WHO CAN FILE A DEATH CLAIM?
Workers’ Compensation Death Benefits can be paid to the survivors of a worker who dies from an occupational injury or illness. A dependent spouse, underage child or, in some cases, other relatives may be eligible to receive a portion of the income lost from their loved one’s death. Death benefits are paid directly to medical care and funeral services providers and to the deceased worker’s spouse and qualifying children or other relatives.
WHAT DO DEATH BENEFITS PROVIDE?

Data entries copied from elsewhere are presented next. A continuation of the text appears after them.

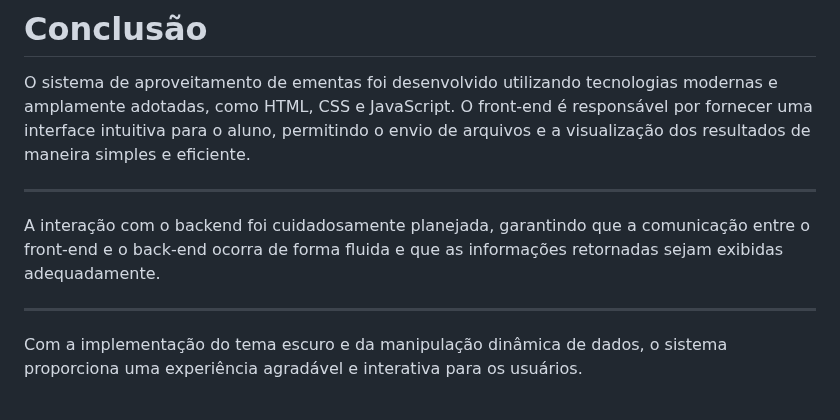
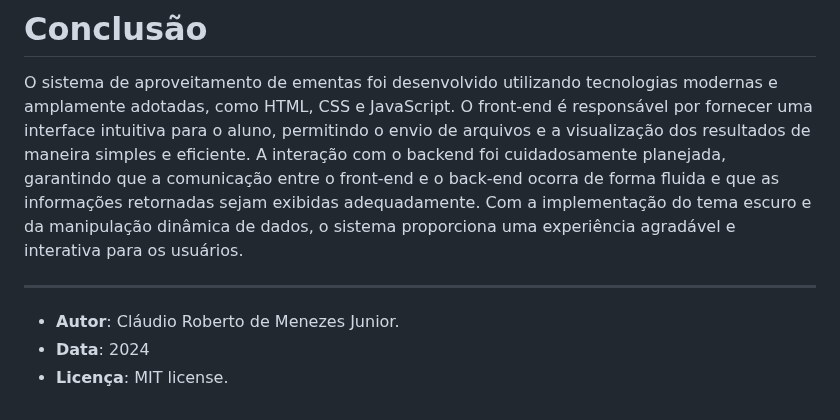
Before and after one commit to IrobertoI/ProjetoEmenta, a Markdown page: README.md, the part around one of its changes. Rendered like a GitHub page.

```diff
--- a/README.md
+++ b/README.md
@@ -236,13 +240,13 @@ método POST para o envio de arquivos e o método GET ou POST para a recuperaç
 O sistema de aproveitamento de ementas foi desenvolvido utilizando tecnologias modernas e amplamente adotadas, como HTML,
 CSS e JavaScript. O front-end é responsável por fornecer uma interface intuitiva para o aluno, permitindo o envio de
 arquivos e a visualização dos resultados de maneira simples e eficiente.
+A interação com o backend foi cuidadosamente planejada, garantindo que a comunicação entre o front-end e o back-end
+ocorra de forma fluida e que as informações retornadas sejam exibidas adequadamente.
+Com a implementação do tema escuro e da manipulação dinâmica de dados, o sistema proporciona uma experiência
+agradável e interativa para os usuários.
 
 ---
 
-A interação com o backend foi cuidadosamente planejada, garantindo que a comunicação entre o front-end e o back-end
-ocorra de forma fluida e que as informações retornadas sejam exibidas adequadamente.
-
----
-
-Com a implementação do tema escuro e da manipulação dinâmica de dados, o sistema proporciona uma experiência
-agradável e interativa para os usuários.
+- **Autor**: Cláudio Roberto de Menezes Junior.
+- **Data**: 2024
+- **Licença**: MIT license.
```
Also changed, not shown: other parts of README.md (+11 -7 lines).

Workers’ compensation pays death benefits to immediate family members that are similar to the benefits provided to workers who suffer non-fatal injuries and illnesses. These benefits include weekly income benefits that are equal to two-thirds of the deceased employee’s average weekly wage at the time of the accident for 400 weeks or until the recipient is no longer eligible. The amount of the weekly benefits cannot exceed a maximum amount that is determined on an annual basis.

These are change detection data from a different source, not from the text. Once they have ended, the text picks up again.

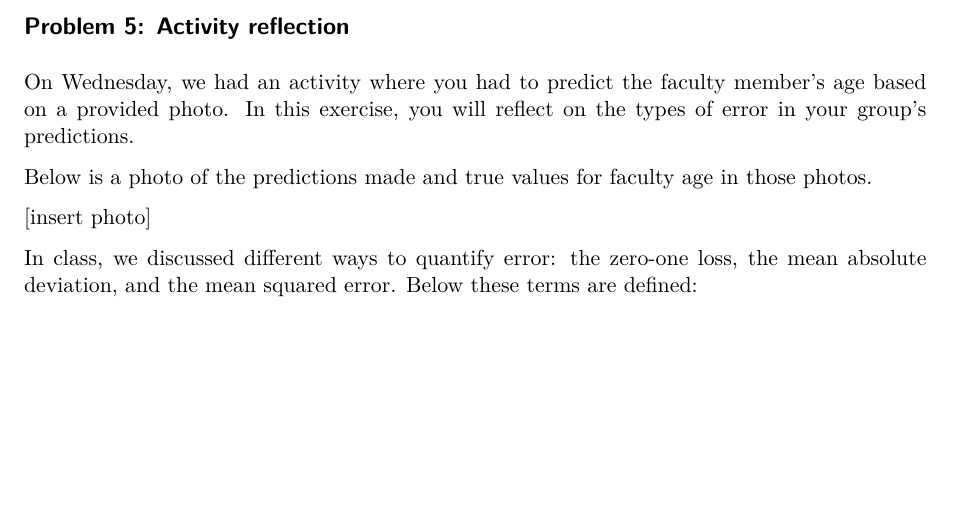
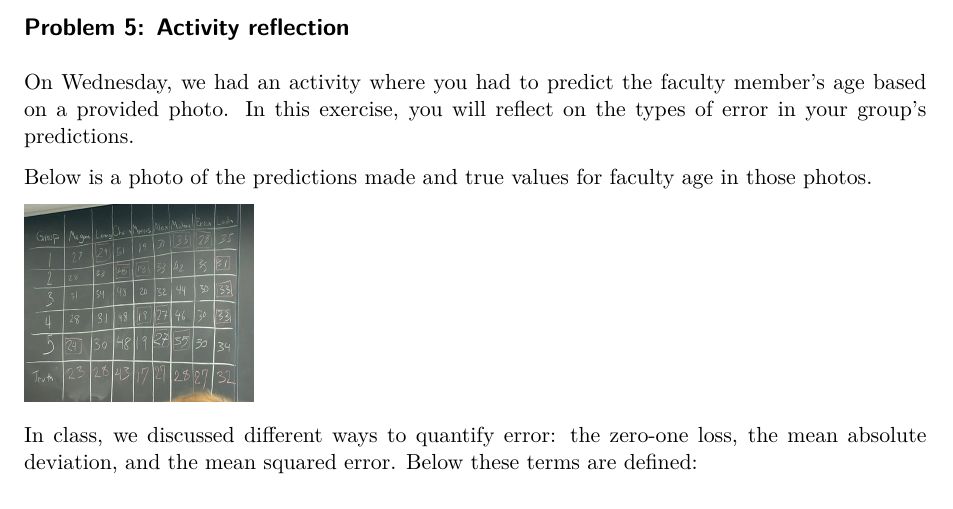
Before and after one commit to stat-243-f26/lab01, a Quarto document (lab01_yourname.qmd): part of page 3 of 5, cut so that both start at the same text, the shorter picture padded with empty space. Rendered offline with R 4.5, knitr and Pandoc in place of Quarto, then LaTeX, with nearby package versions.

Commit message:
add photo

```diff
--- a/lab01_yourname.qmd
+++ b/lab01_yourname.qmd
@@ -115,7 +115,7 @@ On Wednesday, we had an activity where you had to predict the faculty member's a
 
 Below is a photo of the predictions made and true values for faculty age in those photos.
 
-[insert photo]
+![](predictions.jpeg)
 
 
 In class, we discussed different ways to quantify error: the zero-one loss, the mean absolute deviation, and the mean squared error. Below these terms are defined:
```
Also changed, not shown: predictions.jpeg (added).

Other Benefits Include:
- Reimbursement of reasonable medical expenses
- Burial expenses up to $7,500.
HOW WE CAN HELP
Even in a straightforward death benefits claim, survivors may find that the employer or insurer disputes or acts slowly to process the claim. It is the insurance agency’s job to give you the smallest amount of recovery as possible, and it is our job to get you the full amount of compensation allowed by law. We can ensure that your claim is processed correctly and promptly. We have a proven track record of negotiating fair settlements and representing clients in hearings should their claims be challenged. Contact us at any of out four locations for a free consultation to see how we can put our experience to work for you.
WHY CONSULT WITH US

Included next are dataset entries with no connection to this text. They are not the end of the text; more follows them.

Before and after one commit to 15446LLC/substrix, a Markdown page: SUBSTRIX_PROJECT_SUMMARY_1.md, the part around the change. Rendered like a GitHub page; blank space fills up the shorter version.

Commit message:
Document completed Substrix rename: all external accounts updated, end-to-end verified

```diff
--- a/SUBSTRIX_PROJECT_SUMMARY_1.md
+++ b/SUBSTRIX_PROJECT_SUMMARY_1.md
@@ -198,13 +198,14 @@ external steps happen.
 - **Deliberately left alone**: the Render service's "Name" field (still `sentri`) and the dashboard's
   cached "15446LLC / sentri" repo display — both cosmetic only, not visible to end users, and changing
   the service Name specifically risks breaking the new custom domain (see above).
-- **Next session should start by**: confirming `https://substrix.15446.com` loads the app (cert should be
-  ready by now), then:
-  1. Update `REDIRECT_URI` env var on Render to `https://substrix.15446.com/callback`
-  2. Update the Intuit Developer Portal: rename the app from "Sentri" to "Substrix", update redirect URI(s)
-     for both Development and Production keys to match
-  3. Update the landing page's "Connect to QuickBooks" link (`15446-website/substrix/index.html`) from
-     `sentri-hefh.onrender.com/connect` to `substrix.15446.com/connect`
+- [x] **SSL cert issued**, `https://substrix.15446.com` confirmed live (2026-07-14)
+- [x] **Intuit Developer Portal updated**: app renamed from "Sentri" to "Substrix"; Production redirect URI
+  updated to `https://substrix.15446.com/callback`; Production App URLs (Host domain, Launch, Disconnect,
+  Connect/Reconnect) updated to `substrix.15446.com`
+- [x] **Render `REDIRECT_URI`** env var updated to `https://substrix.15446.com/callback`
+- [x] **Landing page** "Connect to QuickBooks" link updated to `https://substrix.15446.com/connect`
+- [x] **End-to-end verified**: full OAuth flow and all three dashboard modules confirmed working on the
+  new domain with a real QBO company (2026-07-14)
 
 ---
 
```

At Pasley, Nuce, Mallory & Davis, LLC, we have dedicated attorneys with known workers’ compensation knowledge and experience to help with death claims. Contact us at any of our four locations for a free consultation to see how we can put our experience to work for you.